| About this task |
Say how many of the lines below include the word "section". Only the number should be given.

| Excerpted data |

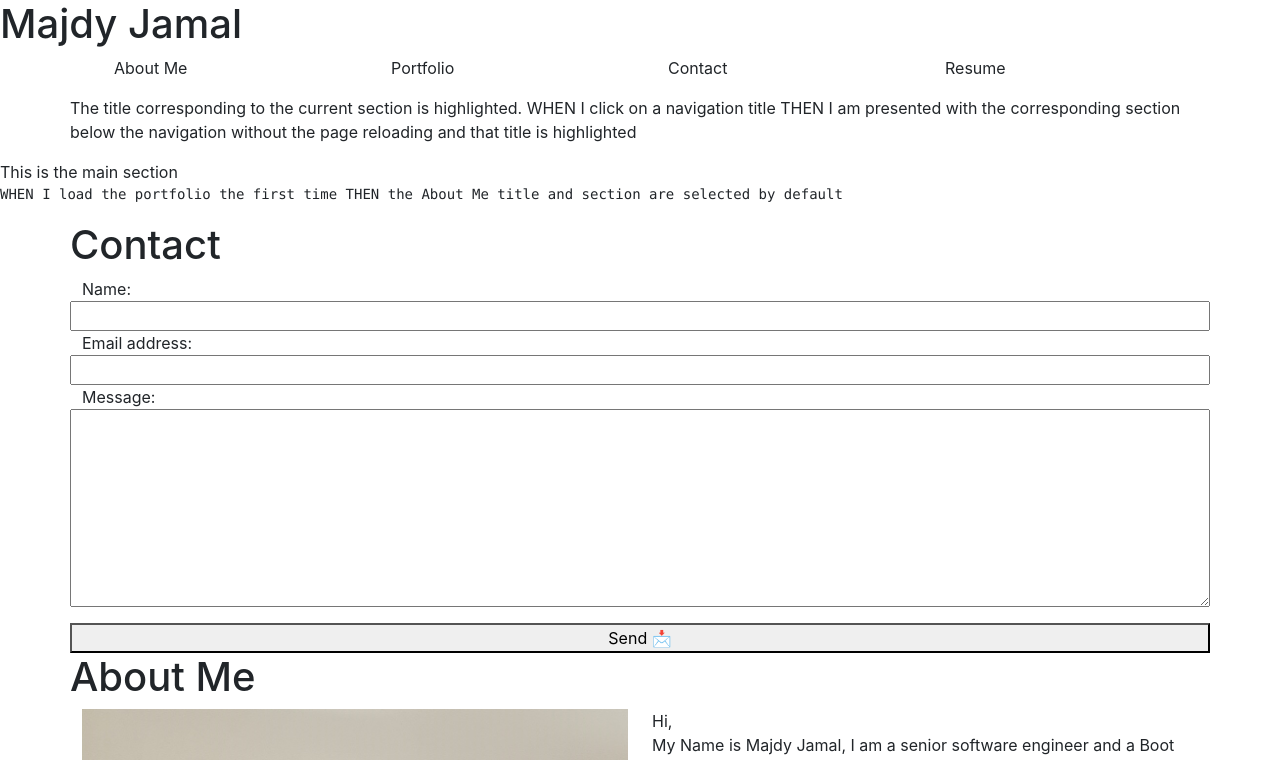
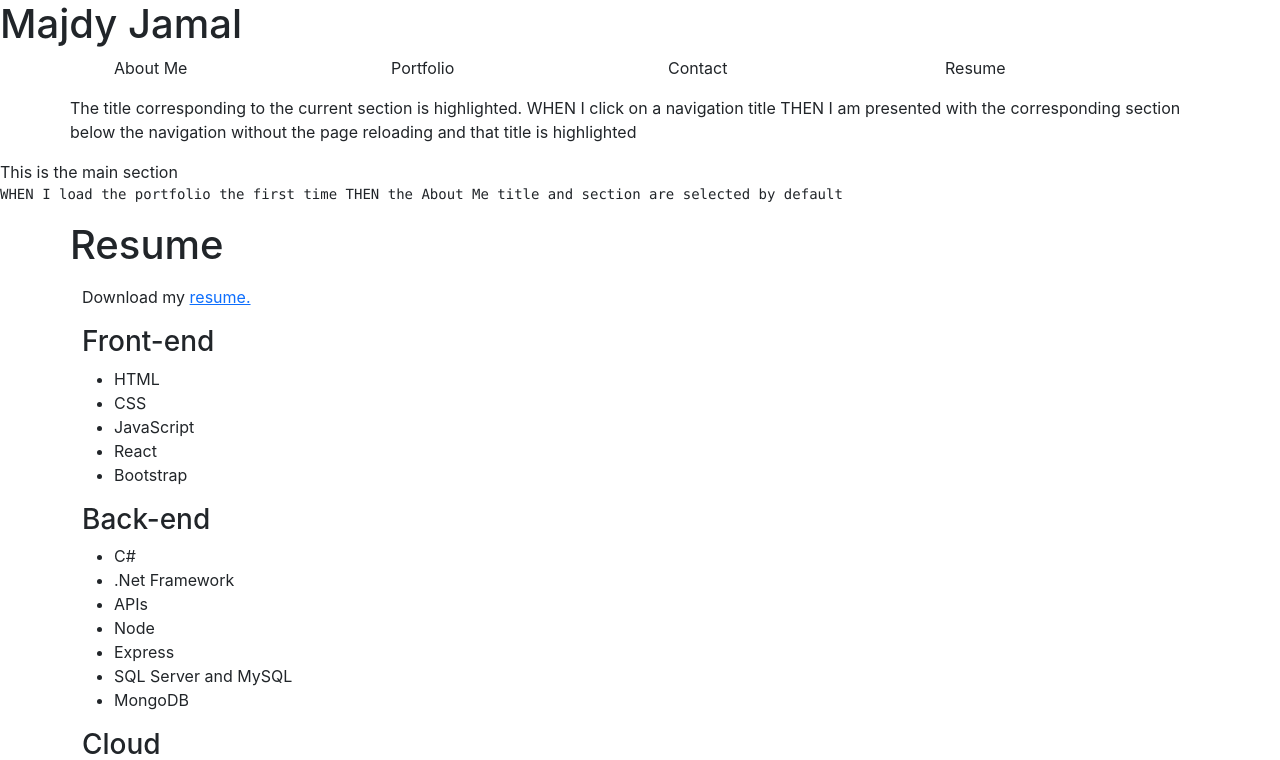
Before and after one commit to majdyjamal/portfolio-react, a React (Create React App) app: page / in a window 1280 px wide. Shown: the top 760 px of the page. Built offline with nearby package versions, Linux system fonts and the light colour scheme.

Commit message:
Added the Resume React component.

```diff
--- a/src/App.js
+++ b/src/App.js
@@ -5,6 +5,7 @@ import Nav from './components/Nav';
 import AboutMe from './components/AboutMe';
 import Portfolio from './components/Portfolio';
 import Contact from './components/Contact';
+import Resume from './components/Resume';
 
 function App() {
   return (
@@ -34,6 +35,7 @@ function App() {
             WHEN I load the portfolio the first time
             THEN the About Me title and section are selected by default
           </pre>
+          <Resume></Resume>
           <Contact></Contact>
           <AboutMe></AboutMe>
           <Portfolio></Portfolio>
--- /dev/null
+++ b/src/components/Resume/index.js
@@ -0,0 +1,39 @@
+import React from "react";
+
+const Resume = () => {
+    return (
+        <section className="container">
+            <h1 className="row" id="Resume">Resume</h1>
+            <div className="row">
+                <div className="my-2">
+                    <p>Download my <a href="https://au.linkedin.com/in/majdy-jamal-b3624410">resume.</a></p>
+                    <h3>Front-end</h3>
+                    <ul>
+                        <li>HTML</li>
+                        <li>CSS</li>
+                        <li>JavaScript</li>
+                        <li>React</li>
+                        <li>Bootstrap</li>
+                    </ul>
+                    <h3>Back-end</h3>
+                    <ul>
+                        <li>C#</li>
+                        <li>.Net Framework</li>
+                        <li>APIs</li>
+                        <li>Node</li>
+                        <li>Express</li>
+                        <li>SQL Server and MySQL</li>
+                        <li>MongoDB</li>
+                    </ul>
+                    <h3>Cloud</h3>
+                    <ul>
+                        <li>AWS Certified Solution Architect - Associate</li>
+                    </ul>
+                </div>
+
+            </div>
+        </section>
+    );
+}
+
+export default Resume;
```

| Your response |
3